The higher rates only added about $3,500 to Brown Rudnick's $1 million bill, but Rapoport said the episode reflected the wider problem of law firms raising bankruptcy rates without justification. The sides eventually settled, in an agreement that also addressed Rapoport's other fee concerns.
Brown Rudnick declined to comment on fee issues in the case, as did Station Casinos.
SUPPLY AND DEMAND
Bankruptcy lawyers can command top rates - sometimes $1,000 an hour or higher - because the field is so specialized. But there is no comprehensive data publicly available on how their rate increases compare with the rest of the legal market.
Overall, across all practice areas, large law firms raised their negotiated rates - the rate actually charged for their work, which can reflect discounts negotiated with clients - by 3.1 percent in the second quarter from the same period in 2011, according to data from 135 of the top 200 law firms by revenue compiled by Peer Monitor, a division of Thomson Reuters.
Courts were once authorized to enforce discounts in bankruptcy cases to reflect the troubled state of bankrupt companies and preserve value for creditors. But the establishment of the Federal Bankruptcy Code in 1978 allowed lawyers to bill consistent with, though not higher than, market rates for non-bankruptcy legal work.
Clifford White, director of the Trustee's office in Washington, D.C., has argued that bankruptcy lawyers now effectively bill at a premium. At a bankruptcy conference last November, he said clients in the broader legal world often demand discounted rates and alternative billing methods. But in bankruptcy, he said, those discounts are rarely granted.

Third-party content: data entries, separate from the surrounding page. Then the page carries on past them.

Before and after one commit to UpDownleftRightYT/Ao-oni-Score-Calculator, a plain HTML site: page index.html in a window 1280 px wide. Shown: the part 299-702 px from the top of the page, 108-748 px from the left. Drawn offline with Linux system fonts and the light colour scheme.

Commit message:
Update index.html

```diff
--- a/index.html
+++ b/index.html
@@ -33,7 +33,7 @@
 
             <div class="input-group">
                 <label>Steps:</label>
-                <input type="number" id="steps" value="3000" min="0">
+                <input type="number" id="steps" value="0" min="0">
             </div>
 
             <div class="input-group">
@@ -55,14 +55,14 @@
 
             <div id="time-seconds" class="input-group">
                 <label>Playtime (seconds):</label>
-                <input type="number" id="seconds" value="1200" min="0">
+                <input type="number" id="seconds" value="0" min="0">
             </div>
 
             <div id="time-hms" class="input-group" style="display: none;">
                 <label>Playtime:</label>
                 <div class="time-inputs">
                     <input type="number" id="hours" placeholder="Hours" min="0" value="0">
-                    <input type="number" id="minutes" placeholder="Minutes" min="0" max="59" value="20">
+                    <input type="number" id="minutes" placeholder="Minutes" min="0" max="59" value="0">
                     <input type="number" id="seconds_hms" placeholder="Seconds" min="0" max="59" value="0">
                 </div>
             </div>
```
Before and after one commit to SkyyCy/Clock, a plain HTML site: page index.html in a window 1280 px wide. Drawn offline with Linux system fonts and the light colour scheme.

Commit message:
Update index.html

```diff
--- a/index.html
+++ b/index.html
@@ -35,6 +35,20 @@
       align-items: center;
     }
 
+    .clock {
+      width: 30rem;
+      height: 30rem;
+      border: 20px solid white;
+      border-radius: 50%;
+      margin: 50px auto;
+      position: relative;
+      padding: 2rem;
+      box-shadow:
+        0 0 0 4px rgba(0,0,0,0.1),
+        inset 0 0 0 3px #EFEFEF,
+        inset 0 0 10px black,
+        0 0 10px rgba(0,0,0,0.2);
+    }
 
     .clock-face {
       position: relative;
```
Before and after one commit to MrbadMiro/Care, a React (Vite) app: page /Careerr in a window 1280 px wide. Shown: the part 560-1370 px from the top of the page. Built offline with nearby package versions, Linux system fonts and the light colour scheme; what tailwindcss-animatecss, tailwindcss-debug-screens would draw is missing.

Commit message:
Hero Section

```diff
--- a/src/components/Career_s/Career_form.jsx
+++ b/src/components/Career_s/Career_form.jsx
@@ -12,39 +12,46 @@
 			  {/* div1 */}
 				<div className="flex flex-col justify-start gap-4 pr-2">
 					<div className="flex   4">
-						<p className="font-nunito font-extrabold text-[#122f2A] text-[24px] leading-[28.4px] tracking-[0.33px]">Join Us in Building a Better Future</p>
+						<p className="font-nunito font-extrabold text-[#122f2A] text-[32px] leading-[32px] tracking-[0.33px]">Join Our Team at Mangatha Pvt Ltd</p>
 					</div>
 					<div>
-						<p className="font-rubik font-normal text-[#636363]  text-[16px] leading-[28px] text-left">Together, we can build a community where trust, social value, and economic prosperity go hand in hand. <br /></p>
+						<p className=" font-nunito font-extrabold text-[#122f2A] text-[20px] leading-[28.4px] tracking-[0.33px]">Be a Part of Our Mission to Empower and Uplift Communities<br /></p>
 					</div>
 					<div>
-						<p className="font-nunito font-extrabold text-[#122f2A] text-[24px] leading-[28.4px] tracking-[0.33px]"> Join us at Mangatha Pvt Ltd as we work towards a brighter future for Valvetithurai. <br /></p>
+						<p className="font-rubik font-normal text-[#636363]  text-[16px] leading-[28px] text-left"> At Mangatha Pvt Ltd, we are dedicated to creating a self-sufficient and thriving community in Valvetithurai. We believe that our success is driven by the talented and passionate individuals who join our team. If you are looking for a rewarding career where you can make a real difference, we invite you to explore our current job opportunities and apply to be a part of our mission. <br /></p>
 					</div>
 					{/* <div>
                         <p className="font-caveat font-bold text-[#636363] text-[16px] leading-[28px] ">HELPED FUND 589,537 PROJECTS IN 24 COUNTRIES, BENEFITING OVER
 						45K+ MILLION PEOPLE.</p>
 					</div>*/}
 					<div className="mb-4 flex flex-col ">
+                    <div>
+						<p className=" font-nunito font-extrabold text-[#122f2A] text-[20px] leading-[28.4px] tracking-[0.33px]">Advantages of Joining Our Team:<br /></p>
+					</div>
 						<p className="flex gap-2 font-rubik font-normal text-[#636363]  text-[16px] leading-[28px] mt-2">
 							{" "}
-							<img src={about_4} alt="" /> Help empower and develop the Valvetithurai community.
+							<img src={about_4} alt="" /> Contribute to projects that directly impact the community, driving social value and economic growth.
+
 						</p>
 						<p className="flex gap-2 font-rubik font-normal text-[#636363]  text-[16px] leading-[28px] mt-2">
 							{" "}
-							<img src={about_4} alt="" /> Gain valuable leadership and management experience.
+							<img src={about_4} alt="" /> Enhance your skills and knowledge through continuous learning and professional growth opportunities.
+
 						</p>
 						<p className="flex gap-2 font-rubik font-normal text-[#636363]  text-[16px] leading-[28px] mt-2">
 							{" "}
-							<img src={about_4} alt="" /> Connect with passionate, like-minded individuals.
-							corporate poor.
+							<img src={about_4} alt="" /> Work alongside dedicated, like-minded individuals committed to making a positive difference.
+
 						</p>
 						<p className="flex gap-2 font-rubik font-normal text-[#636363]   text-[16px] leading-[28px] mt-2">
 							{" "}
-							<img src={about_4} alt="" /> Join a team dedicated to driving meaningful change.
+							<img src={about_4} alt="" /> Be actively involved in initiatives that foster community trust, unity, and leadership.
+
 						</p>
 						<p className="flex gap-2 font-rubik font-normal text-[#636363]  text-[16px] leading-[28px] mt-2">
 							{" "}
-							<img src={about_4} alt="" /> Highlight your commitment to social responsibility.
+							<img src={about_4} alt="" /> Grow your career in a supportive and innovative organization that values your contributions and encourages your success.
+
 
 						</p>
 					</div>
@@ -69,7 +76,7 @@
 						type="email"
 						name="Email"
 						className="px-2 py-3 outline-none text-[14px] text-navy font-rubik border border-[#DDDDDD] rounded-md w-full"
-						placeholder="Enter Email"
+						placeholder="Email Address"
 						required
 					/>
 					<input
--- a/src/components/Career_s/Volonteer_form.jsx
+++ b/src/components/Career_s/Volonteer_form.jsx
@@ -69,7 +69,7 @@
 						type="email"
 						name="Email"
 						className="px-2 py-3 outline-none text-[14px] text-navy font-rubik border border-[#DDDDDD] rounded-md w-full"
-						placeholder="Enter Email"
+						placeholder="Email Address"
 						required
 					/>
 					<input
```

White's office declined to comment on the proposed guidelines. Courts have historically followed principles set out by the Trustee's office but are not bound by them.
The fee increases passed on to clients often come from newer lawyers who raise rates as they gain experience. Law firms are quick to point out the difference between annual, firm-wide rate increases, which are often small, and step-up increases that associates get when they are promoted.
Industry superstar Harvey Miller, a Weil Gotshal & Manges partner who has led Lehman through its bankruptcy, increased his hourly rate by only $50 over four years on the case, jumping to his current $1,000 fee from $950 in 2008, according to fee applications filed with the U.S. Bankruptcy Court in Manhattan.
In contrast, Candace Arthur, an associate at Weil, began work on the case in 2010 at $395 an hour, but her rate has jumped 48 percent, to $585 per hour, in two years, according to the fee applications.
Andrew Young, an associate at Milbank Tweed Hadley & McCloy, began the Lehman case in 2008 billing at $420. He increased rates on four occasions, and as of March billed at $675 -- a 61 percent increase, according to fee applications. Milbank represents Lehman's creditors' committee.
Bankruptcy lawyers in the Lehman case have largely been paid but are still awaiting court approval on final fees.
Weil representatives declined to comment, while Milbank did not return calls. Arthur declined comment through a Weil spokeswoman. Young did not respond to a request for comment.
More than 100 big law firms have joined in a counter-proposal to the government's recommendations. They oppose calculating the added costs of rate increases and requiring approval statements from clients.
Law firm Foley & Lardner has characterized the plan as "excessive micro-management," saying it would ignore market pricing and "impose very burdensome tasks" on lawyers without a large benefit to the parties in the case.
Marcia Goldstein, a top bankruptcy partner at Weil Gotshal, has said the new disclosures could "prove more cost-causing than cost-saving." Goldstein proposed that only annual, firm-wide rate increases of 10 percent or more be reported to the court.
The Trustee's office has said it expects to release an updated draft of its guidelines by the end of September.